Medusa 82—Hydrogen silsesquioxane based high sensitivity negative-tone resist with long shelf-life and grayscale lithography capability
in: Journal of Vacuum Science & Technology B (2021)

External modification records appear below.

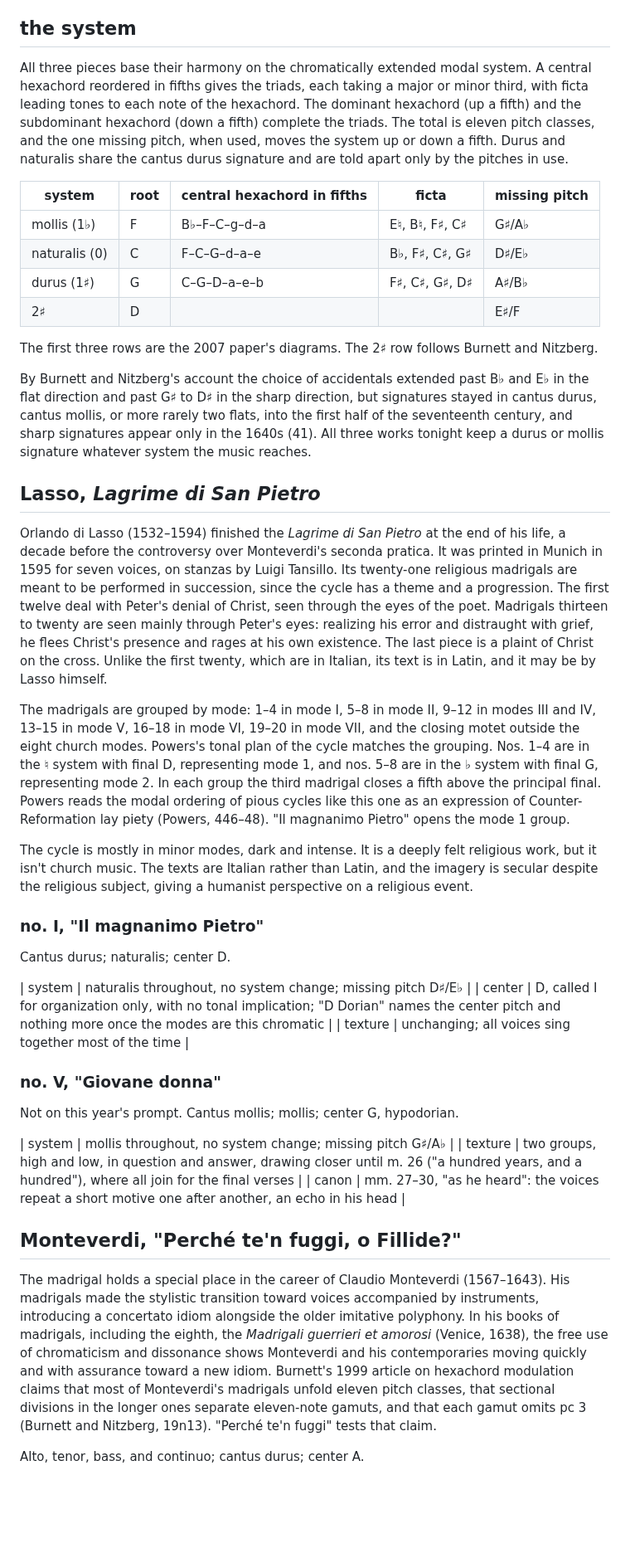
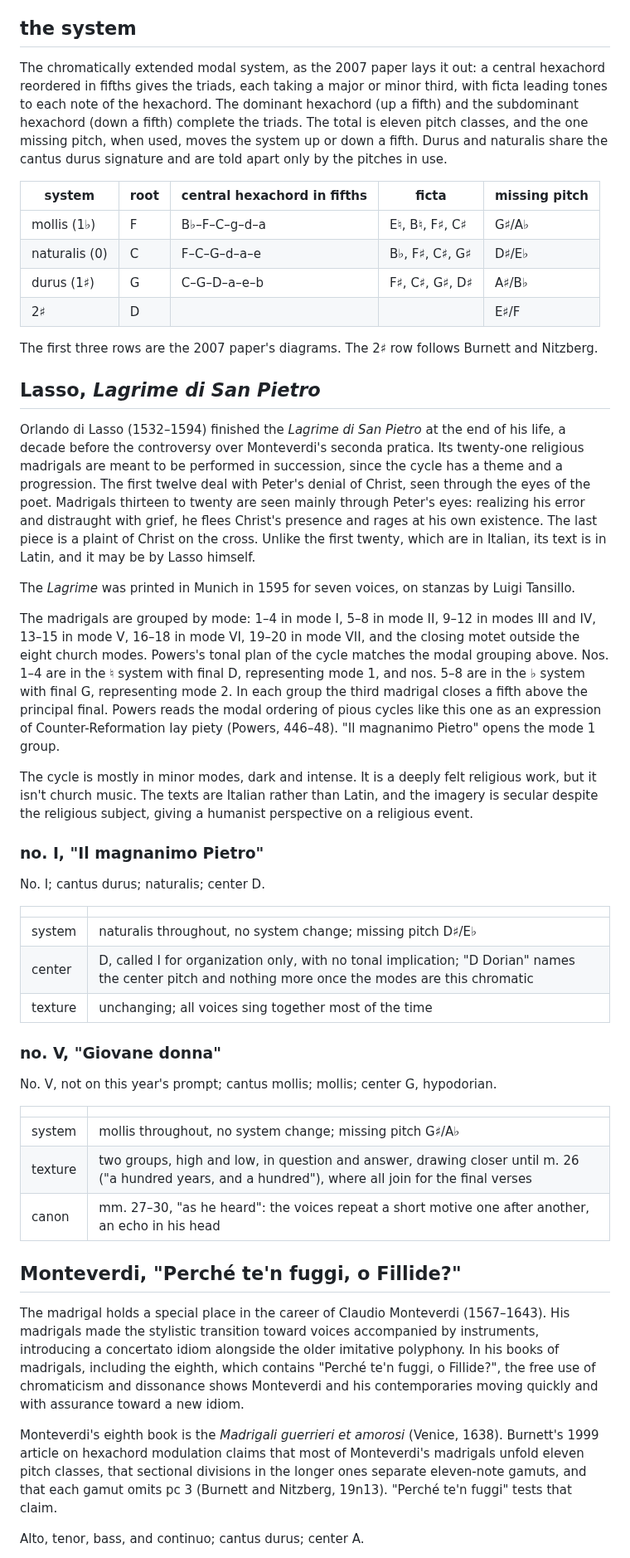
Before and after one commit to csuebmusic/mus601, a Markdown page: lesson-plans/unit-1-recap.md, the part around one of its changes. Shown at 83% size. Rendered like a GitHub page; blank space fills up the shorter version.

Commit message:
Restore the unit 1 recap text and the Lasso tables
lesson-plans/unit-1-recap.md: every sentence of the previous version
back verbatim in the meeting order; header rows restored on the two
Lasso tables; the system paragraph credited to the 2007 paper.

```diff
--- a/lesson-plans/unit-1-recap.md
+++ b/lesson-plans/unit-1-recap.md
@@ -12,7 +14,7 @@ The modal system was moving toward something else. The three pieces tonight sit
 
 ## the system
 
-All three pieces base their harmony on the chromatically extended modal system. A central hexachord reordered in fifths gives the triads, each taking a major or minor third, with ficta leading tones to each note of the hexachord. The dominant hexachord (up a fifth) and the subdominant hexachord (down a fifth) complete the triads. The total is eleven pitch classes, and the one missing pitch, when used, moves the system up or down a fifth. Durus and naturalis share the cantus durus signature and are told apart only by the pitches in use.
+The chromatically extended modal system, as the 2007 paper lays it out: a central hexachord reordered in fifths gives the triads, each taking a major or minor third, with ficta leading tones to each note of the hexachord. The dominant hexachord (up a fifth) and the subdominant hexachord (down a fifth) complete the triads. The total is eleven pitch classes, and the one missing pitch, when used, moves the system up or down a fifth. Durus and naturalis share the cantus durus signature and are told apart only by the pitches in use.
 
 | system | root | central hexachord in fifths | ficta | missing pitch |
 |---|---|---|---|---|
@@ -23,35 +25,41 @@ All three pieces base their harmony on the chromatically extended modal system.
 
 The first three rows are the 2007 paper's diagrams. The 2♯ row follows Burnett and Nitzberg.
 
-By Burnett and Nitzberg's account the choice of accidentals extended past B♭ and E♭ in the flat direction and past G♯ to D♯ in the sharp direction, but signatures stayed in cantus durus, cantus mollis, or more rarely two flats, into the first half of the seventeenth century, and sharp signatures appear only in the 1640s (41). All three works tonight keep a durus or mollis signature whatever system the music reaches.
-
 ## Lasso, *Lagrime di San Pietro*
 
-Orlando di Lasso (1532–1594) finished the *Lagrime di San Pietro* at the end of his life, a decade before the controversy over Monteverdi's seconda pratica. It was printed in Munich in 1595 for seven voices, on stanzas by Luigi Tansillo. Its twenty-one religious madrigals are meant to be performed in succession, since the cycle has a theme and a progression. The first twelve deal with Peter's denial of Christ, seen through the eyes of the poet. Madrigals thirteen to twenty are seen mainly through Peter's eyes: realizing his error and distraught with grief, he flees Christ's presence and rages at his own existence. The last piece is a plaint of Christ on the cross. Unlike the first twenty, which are in Italian, its text is in Latin, and it may be by Lasso himself.
+Orlando di Lasso (1532–1594) finished the *Lagrime di San Pietro* at the end of his life, a decade before the controversy over Monteverdi's seconda pratica. Its twenty-one religious madrigals are meant to be performed in succession, since the cycle has a theme and a progression. The first twelve deal with Peter's denial of Christ, seen through the eyes of the poet. Madrigals thirteen to twenty are seen mainly through Peter's eyes: realizing his error and distraught with grief, he flees Christ's presence and rages at his own existence. The last piece is a plaint of Christ on the cross. Unlike the first twenty, which are in Italian, its text is in Latin, and it may be by Lasso himself.
 
-The madrigals are grouped by mode: 1–4 in mode I, 5–8 in mode II, 9–12 in modes III and IV, 13–15 in mode V, 16–18 in mode VI, 19–20 in mode VII, and the closing motet outside the eight church modes. Powers's tonal plan of the cycle matches the grouping. Nos. 1–4 are in the ♮ system with final D, representing mode 1, and nos. 5–8 are in the ♭ system with final G, representing mode 2. In each group the third madrigal closes a fifth above the principal final. Powers reads the modal ordering of pious cycles like this one as an expression of Counter-Reformation lay piety (Powers, 446–48). "Il magnanimo Pietro" opens the mode 1 group.
+The *Lagrime* was printed in Munich in 1595 for seven voices, on stanzas by Luigi Tansillo.
+
+The madrigals are grouped by mode: 1–4 in mode I, 5–8 in mode II, 9–12 in modes III and IV, 13–15 in mode V, 16–18 in mode VI, 19–20 in mode VII, and the closing motet outside the eight church modes. Powers's tonal plan of the cycle matches the modal grouping above. Nos. 1–4 are in the ♮ system with final D, representing mode 1, and nos. 5–8 are in the ♭ system with final G, representing mode 2. In each group the third madrigal closes a fifth above the principal final. Powers reads the modal ordering of pious cycles like this one as an expression of Counter-Reformation lay piety (Powers, 446–48). "Il magnanimo Pietro" opens the mode 1 group.
 
 The cycle is mostly in minor modes, dark and intense. It is a deeply felt religious work, but it isn't church music. The texts are Italian rather than Latin, and the imagery is secular despite the religious subject, giving a humanist perspective on a religious event.
 
 ### no. I, "Il magnanimo Pietro"
 
-Cantus durus; naturalis; center D.
+No. I; cantus durus; naturalis; center D.
 
+| | |
+|---|---|
 | system | naturalis throughout, no system change; missing pitch D♯/E♭ |
 | center | D, called I for organization only, with no tonal implication; "D Dorian" names the center pitch and nothing more once the modes are this chromatic |
 | texture | unchanging; all voices sing together most of the time |
 
 ### no. V, "Giovane donna"
 
-Not on this year's prompt. Cantus mollis; mollis; center G, hypodorian.
+No. V, not on this year's prompt; cantus mollis; mollis; center G, hypodorian.
 
+| | |
+|---|---|
 | system | mollis throughout, no system change; missing pitch G♯/A♭ |
 | texture | two groups, high and low, in question and answer, drawing closer until m. 26 ("a hundred years, and a hundred"), where all join for the final verses |
 | canon | mm. 27–30, "as he heard": the voices repeat a short motive one after another, an echo in his head |
 
 ## Monteverdi, "Perché te'n fuggi, o Fillide?"
 
-The madrigal holds a special place in the career of Claudio Monteverdi (1567–1643). His madrigals made the stylistic transition toward voices accompanied by instruments, introducing a concertato idiom alongside the older imitative polyphony. In his books of madrigals, including the eighth, the *Madrigali guerrieri et amorosi* (Venice, 1638), the free use of chromaticism and dissonance shows Monteverdi and his contemporaries moving quickly and with assurance toward a new idiom. Burnett's 1999 article on hexachord modulation claims that most of Monteverdi's madrigals unfold eleven pitch classes, that sectional divisions in the longer ones separate eleven-note gamuts, and that each gamut omits pc 3 (Burnett and Nitzberg, 19n13). "Perché te'n fuggi" tests that claim.
+The madrigal holds a special place in the career of Claudio Monteverdi (1567–1643). His madrigals made the stylistic transition toward voices accompanied by instruments, introducing a concertato idiom alongside the older imitative polyphony. In his books of madrigals, including the eighth, which contains "Perché te'n fuggi, o Fillide?", the free use of chromaticism and dissonance shows Monteverdi and his contemporaries moving quickly and with assurance toward a new idiom.
+
+Monteverdi's eighth book is the *Madrigali guerrieri et amorosi* (Venice, 1638). Burnett's 1999 article on hexachord modulation claims that most of Monteverdi's madrigals unfold eleven pitch classes, that sectional divisions in the longer ones separate eleven-note gamuts, and that each gamut omits pc 3 (Burnett and Nitzberg, 19n13). "Perché te'n fuggi" tests that claim.
 
 Alto, tenor, bass, and continuo; cantus durus; center A.
 
```
Also changed, not shown: other parts of lesson-plans/unit-1-recap.md (+7 -3 lines).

The high suitability of hydrogen silsesquioxane (HSQ) as e-beam resist has long been known. Despite its undoubtedly good and reliable properties, HSQ nevertheless proves to be problematic in certain aspects due to its relatively short shelf-life and the small processing window between coating preparation and exposure. We thus intended to optimize the silsesquioxane with respect to a prolonged shelf-life and larger processing window while retaining all advantages like the high silicon content for high etch resistance and high pattern resolution. Our combined knowledge resulted in the development of the hydrogen silsesquioxane-based e-beam resist Medusa 82 with improved characteristics. Medusa 82 can be processed with HSQ standard procedures but allows for a delay of several weeks between layer preparation and exposure under standard conditions. Medusa 82 resist compositions tolerate storage periods of several weeks at room temperature. In addition, we generated and investigated variants of Medusa 82, which offer the possibility for exposure with less energy to cross-link the resist. Furthermore, weaker alkaline developers can be applied. A postexposure bake of these new Medusa 82 variants provides a significant enhancement of sensitivity and contrast. In this context, applications of Medusa 82 in deep to extreme ultraviolet and grayscale lithography are described. The use of glasslike resists with moderate electron beam sensitivity has the potential to reduce the effort and to simplify the manufacturing process of micro-optical devices that traditionally have to be structured in glass surfaces. The transformation process of Medusa 82 into a glasslike material involves an e-beam exposure, a thermal treatment, or a combination of both. Moreover, the adjustable contrast and sensitivity enable grayscale lithography. Different e-beam exposures trigger a different cross-linking degree within the layer, resulting in height variations after development. A postexposure bake step induces further cross-linking and a complete conversion into silicon oxide.